Could you reproduce all of the records exactly?
[TASK MATERIAL]
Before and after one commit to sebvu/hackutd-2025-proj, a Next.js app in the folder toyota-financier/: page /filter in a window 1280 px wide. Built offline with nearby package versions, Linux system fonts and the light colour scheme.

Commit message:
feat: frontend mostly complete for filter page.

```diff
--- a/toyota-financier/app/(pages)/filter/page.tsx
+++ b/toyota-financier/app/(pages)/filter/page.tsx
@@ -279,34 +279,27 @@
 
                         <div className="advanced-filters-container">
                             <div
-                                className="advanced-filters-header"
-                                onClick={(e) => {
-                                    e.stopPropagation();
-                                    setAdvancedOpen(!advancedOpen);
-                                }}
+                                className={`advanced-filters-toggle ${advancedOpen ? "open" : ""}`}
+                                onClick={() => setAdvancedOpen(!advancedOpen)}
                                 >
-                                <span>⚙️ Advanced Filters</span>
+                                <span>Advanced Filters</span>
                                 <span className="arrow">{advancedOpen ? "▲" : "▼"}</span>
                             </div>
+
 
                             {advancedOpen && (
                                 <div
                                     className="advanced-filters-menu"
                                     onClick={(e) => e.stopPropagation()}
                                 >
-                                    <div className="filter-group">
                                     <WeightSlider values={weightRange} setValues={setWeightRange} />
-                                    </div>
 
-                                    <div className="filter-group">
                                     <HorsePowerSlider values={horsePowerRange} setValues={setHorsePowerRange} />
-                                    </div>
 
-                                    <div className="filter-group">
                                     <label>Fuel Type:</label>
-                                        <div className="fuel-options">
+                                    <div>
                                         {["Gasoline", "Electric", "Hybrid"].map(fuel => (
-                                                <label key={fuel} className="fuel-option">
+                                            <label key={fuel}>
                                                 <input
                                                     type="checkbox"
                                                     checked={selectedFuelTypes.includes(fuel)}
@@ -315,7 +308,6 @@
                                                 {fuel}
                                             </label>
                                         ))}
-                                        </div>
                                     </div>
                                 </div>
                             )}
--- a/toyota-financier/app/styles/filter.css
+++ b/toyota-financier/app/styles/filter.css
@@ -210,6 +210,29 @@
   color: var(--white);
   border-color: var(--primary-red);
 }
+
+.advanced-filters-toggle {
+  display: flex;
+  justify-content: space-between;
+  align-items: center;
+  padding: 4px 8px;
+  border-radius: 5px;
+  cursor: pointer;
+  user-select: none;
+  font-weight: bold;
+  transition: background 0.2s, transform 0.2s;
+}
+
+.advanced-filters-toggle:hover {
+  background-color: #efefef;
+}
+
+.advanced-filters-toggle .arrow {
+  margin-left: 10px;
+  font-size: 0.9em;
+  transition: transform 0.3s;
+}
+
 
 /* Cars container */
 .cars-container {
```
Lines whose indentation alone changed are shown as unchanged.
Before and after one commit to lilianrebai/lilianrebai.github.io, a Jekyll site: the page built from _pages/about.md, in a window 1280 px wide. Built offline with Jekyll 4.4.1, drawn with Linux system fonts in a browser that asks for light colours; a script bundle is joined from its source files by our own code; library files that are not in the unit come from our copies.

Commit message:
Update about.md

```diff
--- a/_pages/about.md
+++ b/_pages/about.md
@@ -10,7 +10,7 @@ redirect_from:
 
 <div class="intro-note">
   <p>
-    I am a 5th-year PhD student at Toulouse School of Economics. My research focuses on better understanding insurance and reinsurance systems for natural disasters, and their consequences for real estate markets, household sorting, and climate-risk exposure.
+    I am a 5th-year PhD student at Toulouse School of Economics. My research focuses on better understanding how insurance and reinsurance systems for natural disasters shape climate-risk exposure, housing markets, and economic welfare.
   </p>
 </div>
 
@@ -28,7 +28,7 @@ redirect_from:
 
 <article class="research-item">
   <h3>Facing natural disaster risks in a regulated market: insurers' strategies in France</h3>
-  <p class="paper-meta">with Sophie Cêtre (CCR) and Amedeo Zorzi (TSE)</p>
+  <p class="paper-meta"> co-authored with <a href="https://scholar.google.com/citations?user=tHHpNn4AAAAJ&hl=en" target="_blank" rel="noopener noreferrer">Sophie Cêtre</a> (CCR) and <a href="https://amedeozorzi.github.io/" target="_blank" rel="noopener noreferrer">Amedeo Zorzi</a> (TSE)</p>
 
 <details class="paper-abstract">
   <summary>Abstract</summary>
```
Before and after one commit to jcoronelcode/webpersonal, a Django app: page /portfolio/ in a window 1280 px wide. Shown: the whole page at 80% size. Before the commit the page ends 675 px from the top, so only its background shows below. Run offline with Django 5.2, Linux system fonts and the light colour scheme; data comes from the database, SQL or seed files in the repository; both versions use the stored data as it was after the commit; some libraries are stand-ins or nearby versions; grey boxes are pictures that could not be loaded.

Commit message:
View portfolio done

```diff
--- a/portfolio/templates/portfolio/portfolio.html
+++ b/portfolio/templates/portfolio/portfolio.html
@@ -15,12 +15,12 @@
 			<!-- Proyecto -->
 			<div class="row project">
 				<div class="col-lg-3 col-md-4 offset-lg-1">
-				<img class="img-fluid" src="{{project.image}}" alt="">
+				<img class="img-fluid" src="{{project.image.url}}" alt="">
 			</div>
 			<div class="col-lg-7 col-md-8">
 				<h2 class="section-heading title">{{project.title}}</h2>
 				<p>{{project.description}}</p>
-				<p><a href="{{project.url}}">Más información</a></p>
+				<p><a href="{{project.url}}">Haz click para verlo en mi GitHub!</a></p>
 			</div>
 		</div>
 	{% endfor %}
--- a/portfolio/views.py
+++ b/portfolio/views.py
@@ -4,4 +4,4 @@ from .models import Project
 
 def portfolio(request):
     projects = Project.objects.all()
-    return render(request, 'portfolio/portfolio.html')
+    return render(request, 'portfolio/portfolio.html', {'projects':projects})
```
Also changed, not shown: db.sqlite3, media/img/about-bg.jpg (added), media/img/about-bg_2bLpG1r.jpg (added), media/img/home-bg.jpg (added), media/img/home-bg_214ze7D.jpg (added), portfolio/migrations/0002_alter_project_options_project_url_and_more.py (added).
[/TASK MATERIAL]
WRITTEN RESPONSE:
Before and after one commit to sebvu/hackutd-2025-proj, a Next.js app in the folder toyota-financier/: page /filter in a window 1280 px wide. Built offline with nearby package versions, Linux system fonts and the light colour scheme.

Commit message:
feat: frontend mostly complete for filter page.

```diff
--- a/toyota-financier/app/(pages)/filter/page.tsx
+++ b/toyota-financier/app/(pages)/filter/page.tsx
@@ -279,34 +279,27 @@
 
                         <div className="advanced-filters-container">
                             <div
-                                className="advanced-filters-header"
-                                onClick={(e) => {
-                                    e.stopPropagation();
-                                    setAdvancedOpen(!advancedOpen);
-                                }}
+                                className={`advanced-filters-toggle ${advancedOpen ? "open" : ""}`}
+                                onClick={() => setAdvancedOpen(!advancedOpen)}
                                 >
-                                <span>⚙️ Advanced Filters</span>
+                                <span>Advanced Filters</span>
                                 <span className="arrow">{advancedOpen ? "▲" : "▼"}</span>
                             </div>
+
 
                             {advancedOpen && (
                                 <div
                                     className="advanced-filters-menu"
                                     onClick={(e) => e.stopPropagation()}
                                 >
-                                    <div className="filter-group">
                                     <WeightSlider values={weightRange} setValues={setWeightRange} />
-                                    </div>
 
-                                    <div className="filter-group">
                                     <HorsePowerSlider values={horsePowerRange} setValues={setHorsePowerRange} />
-                                    </div>
 
-                                    <div className="filter-group">
                                     <label>Fuel Type:</label>
-                                        <div className="fuel-options">
+                                    <div>
                                         {["Gasoline", "Electric", "Hybrid"].map(fuel => (
-                                                <label key={fuel} className="fuel-option">
+                                            <label key={fuel}>
                                                 <input
                                                     type="checkbox"
                                                     checked={selectedFuelTypes.includes(fuel)}
@@ -315,7 +308,6 @@
                                                 {fuel}
                                             </label>
                                         ))}
-                                        </div>
                                     </div>
                                 </div>
                             )}
--- a/toyota-financier/app/styles/filter.css
+++ b/toyota-financier/app/styles/filter.css
@@ -210,6 +210,29 @@
   color: var(--white);
   border-color: var(--primary-red);
 }
+
+.advanced-filters-toggle {
+  display: flex;
+  justify-content: space-between;
+  align-items: center;
+  padding: 4px 8px;
+  border-radius: 5px;
+  cursor: pointer;
+  user-select: none;
+  font-weight: bold;
+  transition: background 0.2s, transform 0.2s;
+}
+
+.advanced-filters-toggle:hover {
+  background-color: #efefef;
+}
+
+.advanced-filters-toggle .arrow {
+  margin-left: 10px;
+  font-size: 0.9em;
+  transition: transform 0.3s;
+}
+
 
 /* Cars container */
 .cars-container {
```
Lines whose indentation alone changed are shown as unchanged.
Before and after one commit to lilianrebai/lilianrebai.github.io, a Jekyll site: the page built from _pages/about.md, in a window 1280 px wide. Built offline with Jekyll 4.4.1, drawn with Linux system fonts in a browser that asks for light colours; a script bundle is joined from its source files by our own code; library files that are not in the unit come from our copies.

Commit message:
Update about.md

```diff
--- a/_pages/about.md
+++ b/_pages/about.md
@@ -10,7 +10,7 @@ redirect_from:
 
 <div class="intro-note">
   <p>
-    I am a 5th-year PhD student at Toulouse School of Economics. My research focuses on better understanding insurance and reinsurance systems for natural disasters, and their consequences for real estate markets, household sorting, and climate-risk exposure.
+    I am a 5th-year PhD student at Toulouse School of Economics. My research focuses on better understanding how insurance and reinsurance systems for natural disasters shape climate-risk exposure, housing markets, and economic welfare.
   </p>
 </div>
 
@@ -28,7 +28,7 @@ redirect_from:
 
 <article class="research-item">
   <h3>Facing natural disaster risks in a regulated market: insurers' strategies in France</h3>
-  <p class="paper-meta">with Sophie Cêtre (CCR) and Amedeo Zorzi (TSE)</p>
+  <p class="paper-meta"> co-authored with <a href="https://scholar.google.com/citations?user=tHHpNn4AAAAJ&hl=en" target="_blank" rel="noopener noreferrer">Sophie Cêtre</a> (CCR) and <a href="https://amedeozorzi.github.io/" target="_blank" rel="noopener noreferrer">Amedeo Zorzi</a> (TSE)</p>
 
 <details class="paper-abstract">
   <summary>Abstract</summary>
```
Before and after one commit to jcoronelcode/webpersonal, a Django app: page /portfolio/ in a window 1280 px wide. Shown: the whole page at 80% size. Before the commit the page ends 675 px from the top, so only its background shows below. Run offline with Django 5.2, Linux system fonts and the light colour scheme; data comes from the database, SQL or seed files in the repository; both versions use the stored data as it was after the commit; some libraries are stand-ins or nearby versions; grey boxes are pictures that could not be loaded.

Commit message:
View portfolio done

```diff
--- a/portfolio/templates/portfolio/portfolio.html
+++ b/portfolio/templates/portfolio/portfolio.html
@@ -15,12 +15,12 @@
 			<!-- Proyecto -->
 			<div class="row project">
 				<div class="col-lg-3 col-md-4 offset-lg-1">
-				<img class="img-fluid" src="{{project.image}}" alt="">
+				<img class="img-fluid" src="{{project.image.url}}" alt="">
 			</div>
 			<div class="col-lg-7 col-md-8">
 				<h2 class="section-heading title">{{project.title}}</h2>
 				<p>{{project.description}}</p>
-				<p><a href="{{project.url}}">Más información</a></p>
+				<p><a href="{{project.url}}">Haz click para verlo en mi GitHub!</a></p>
 			</div>
 		</div>
 	{% endfor %}
--- a/portfolio/views.py
+++ b/portfolio/views.py
@@ -4,4 +4,4 @@ from .models import Project
 
 def portfolio(request):
     projects = Project.objects.all()
-    return render(request, 'portfolio/portfolio.html')
+    return render(request, 'portfolio/portfolio.html', {'projects':projects})
```
Also changed, not shown: db.sqlite3, media/img/about-bg.jpg (added), media/img/about-bg_2bLpG1r.jpg (added), media/img/home-bg.jpg (added), media/img/home-bg_214ze7D.jpg (added), portfolio/migrations/0002_alter_project_options_project_url_and_more.py (added).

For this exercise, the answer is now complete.